(Records from a collection)
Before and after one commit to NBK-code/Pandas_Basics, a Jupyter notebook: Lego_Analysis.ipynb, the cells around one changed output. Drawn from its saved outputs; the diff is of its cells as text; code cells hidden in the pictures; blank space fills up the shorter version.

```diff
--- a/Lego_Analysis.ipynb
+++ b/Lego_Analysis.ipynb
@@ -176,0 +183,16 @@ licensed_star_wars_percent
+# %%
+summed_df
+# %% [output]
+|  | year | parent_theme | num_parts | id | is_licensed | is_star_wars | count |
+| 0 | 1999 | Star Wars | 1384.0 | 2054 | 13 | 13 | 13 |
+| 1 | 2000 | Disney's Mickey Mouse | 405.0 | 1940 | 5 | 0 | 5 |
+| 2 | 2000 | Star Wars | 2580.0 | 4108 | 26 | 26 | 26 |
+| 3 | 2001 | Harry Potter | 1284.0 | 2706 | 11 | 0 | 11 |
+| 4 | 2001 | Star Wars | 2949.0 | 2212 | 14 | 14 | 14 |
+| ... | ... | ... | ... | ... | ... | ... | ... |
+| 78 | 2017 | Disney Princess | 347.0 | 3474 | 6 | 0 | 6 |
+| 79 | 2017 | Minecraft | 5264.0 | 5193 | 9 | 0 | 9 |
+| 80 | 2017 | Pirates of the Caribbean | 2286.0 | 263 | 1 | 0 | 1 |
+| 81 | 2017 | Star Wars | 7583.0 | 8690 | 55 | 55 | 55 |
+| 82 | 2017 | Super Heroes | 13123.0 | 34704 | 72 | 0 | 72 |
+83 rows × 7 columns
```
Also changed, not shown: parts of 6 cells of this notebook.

▸ WHAT IS REQUIRED
Could you write out every entry above exactly as it appears?

▸ ANSWER FOR THE TASK
Before and after one commit to NBK-code/Pandas_Basics, a Jupyter notebook: Lego_Analysis.ipynb, the cells around one changed output. Drawn from its saved outputs; the diff is of its cells as text; code cells hidden in the pictures; blank space fills up the shorter version.

```diff
--- a/Lego_Analysis.ipynb
+++ b/Lego_Analysis.ipynb
@@ -176,0 +183,16 @@ licensed_star_wars_percent
+# %%
+summed_df
+# %% [output]
+|  | year | parent_theme | num_parts | id | is_licensed | is_star_wars | count |
+| 0 | 1999 | Star Wars | 1384.0 | 2054 | 13 | 13 | 13 |
+| 1 | 2000 | Disney's Mickey Mouse | 405.0 | 1940 | 5 | 0 | 5 |
+| 2 | 2000 | Star Wars | 2580.0 | 4108 | 26 | 26 | 26 |
+| 3 | 2001 | Harry Potter | 1284.0 | 2706 | 11 | 0 | 11 |
+| 4 | 2001 | Star Wars | 2949.0 | 2212 | 14 | 14 | 14 |
+| ... | ... | ... | ... | ... | ... | ... | ... |
+| 78 | 2017 | Disney Princess | 347.0 | 3474 | 6 | 0 | 6 |
+| 79 | 2017 | Minecraft | 5264.0 | 5193 | 9 | 0 | 9 |
+| 80 | 2017 | Pirates of the Caribbean | 2286.0 | 263 | 1 | 0 | 1 |
+| 81 | 2017 | Star Wars | 7583.0 | 8690 | 55 | 55 | 55 |
+| 82 | 2017 | Super Heroes | 13123.0 | 34704 | 72 | 0 | 72 |
+83 rows × 7 columns
```
Also changed, not shown: parts of 6 cells of this notebook.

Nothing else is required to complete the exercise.